Small businesses are major drivers in the U.S. economy, spurring local job creation and innovation while also fostering entrepreneurship among women, minorities, veterans, and other portions of the population.
As Florida continues to deal with the constantly changing COVID-19 pandemic, questions remain as to how the state will reverse one of the worst recessions in history while at the same time maintaining prudent public health and safety measures. The difficulty lies in the unequal manner in which the virus has wreaked havoc on the state’s various economic sectors. Due to the varied effects, understanding the nature and scope of each sector’s unique pandemic challenges is crucial to providing substantive policy recommendations going forward.
As the impacts of the COVID-19 pandemic continue to be felt by Florida’s businesses, non-profits, schools, colleges and universities, and healthcare providers, employers of all types are fearful of keeping their business open or reopening their business because of the threat of opportunistic, predatory, and expensive litigation resulting from alleged exposure to COVID-19 when they are taking proper precautions.
AS WE CLOSE OUT A TUMULTUOUS YEAR for Florida, defined by COVID-19 and its resulting disruptions to everyday life, we consider what may lie ahead for Florida’s economy in 2021. If there’s one thing assured for next year, it is that much economic uncertainty will persist against the backdrop of a constantly changing pandemic.
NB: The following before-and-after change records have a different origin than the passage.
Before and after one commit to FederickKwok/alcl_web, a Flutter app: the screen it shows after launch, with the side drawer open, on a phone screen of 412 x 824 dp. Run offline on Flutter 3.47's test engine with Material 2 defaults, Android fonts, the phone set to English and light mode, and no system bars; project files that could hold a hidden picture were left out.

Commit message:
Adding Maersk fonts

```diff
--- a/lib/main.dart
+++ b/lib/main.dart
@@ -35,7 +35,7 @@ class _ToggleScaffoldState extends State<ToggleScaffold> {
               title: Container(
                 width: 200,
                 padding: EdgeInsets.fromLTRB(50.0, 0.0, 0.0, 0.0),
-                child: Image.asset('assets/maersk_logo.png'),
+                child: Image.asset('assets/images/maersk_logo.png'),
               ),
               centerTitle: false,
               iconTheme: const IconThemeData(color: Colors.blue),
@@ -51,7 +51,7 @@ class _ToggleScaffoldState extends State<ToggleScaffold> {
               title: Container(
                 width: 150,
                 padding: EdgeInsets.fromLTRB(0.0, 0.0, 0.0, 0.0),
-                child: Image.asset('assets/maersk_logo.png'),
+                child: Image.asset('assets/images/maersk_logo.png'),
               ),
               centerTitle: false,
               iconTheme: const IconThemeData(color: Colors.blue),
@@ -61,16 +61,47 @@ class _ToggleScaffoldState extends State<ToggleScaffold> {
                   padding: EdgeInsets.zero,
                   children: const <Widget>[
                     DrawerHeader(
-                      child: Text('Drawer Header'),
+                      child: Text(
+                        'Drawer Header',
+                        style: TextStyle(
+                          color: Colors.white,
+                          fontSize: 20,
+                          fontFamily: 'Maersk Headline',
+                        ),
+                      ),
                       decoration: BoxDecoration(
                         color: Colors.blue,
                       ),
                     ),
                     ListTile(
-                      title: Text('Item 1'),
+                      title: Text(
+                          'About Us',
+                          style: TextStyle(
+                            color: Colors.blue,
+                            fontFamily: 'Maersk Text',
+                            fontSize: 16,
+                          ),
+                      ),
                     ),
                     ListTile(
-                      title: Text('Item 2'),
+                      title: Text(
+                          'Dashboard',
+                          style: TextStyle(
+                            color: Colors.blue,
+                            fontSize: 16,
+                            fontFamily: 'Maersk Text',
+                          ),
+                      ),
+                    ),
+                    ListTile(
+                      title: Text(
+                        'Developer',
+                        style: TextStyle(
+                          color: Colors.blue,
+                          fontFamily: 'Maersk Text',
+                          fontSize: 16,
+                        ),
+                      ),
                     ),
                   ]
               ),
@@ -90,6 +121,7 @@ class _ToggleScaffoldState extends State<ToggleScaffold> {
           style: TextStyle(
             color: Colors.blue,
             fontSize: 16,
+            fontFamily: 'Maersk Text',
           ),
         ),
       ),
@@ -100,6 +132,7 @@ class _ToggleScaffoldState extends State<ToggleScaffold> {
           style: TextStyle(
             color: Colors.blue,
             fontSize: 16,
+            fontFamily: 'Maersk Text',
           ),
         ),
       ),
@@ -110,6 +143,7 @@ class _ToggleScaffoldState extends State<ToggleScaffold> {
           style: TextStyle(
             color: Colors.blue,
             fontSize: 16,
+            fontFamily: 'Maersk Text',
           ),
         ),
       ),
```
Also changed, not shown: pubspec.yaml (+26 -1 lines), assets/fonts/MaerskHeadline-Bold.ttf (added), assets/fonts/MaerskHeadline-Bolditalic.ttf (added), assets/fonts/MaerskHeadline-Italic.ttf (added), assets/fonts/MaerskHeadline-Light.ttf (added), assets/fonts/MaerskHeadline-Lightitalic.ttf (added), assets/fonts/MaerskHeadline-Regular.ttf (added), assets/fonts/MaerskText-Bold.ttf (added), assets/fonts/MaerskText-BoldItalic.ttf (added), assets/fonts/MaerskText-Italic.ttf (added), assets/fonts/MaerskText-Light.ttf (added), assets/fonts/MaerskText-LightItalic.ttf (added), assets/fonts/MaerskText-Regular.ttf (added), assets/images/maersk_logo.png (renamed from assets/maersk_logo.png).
Yet with several promising vaccines on the horizon and gradually improving labor market conditions, Florida looks poised to undergo the slow but steady process of economic rebuilding over the coming year.
College football teams serve as important economic drivers in their local communities.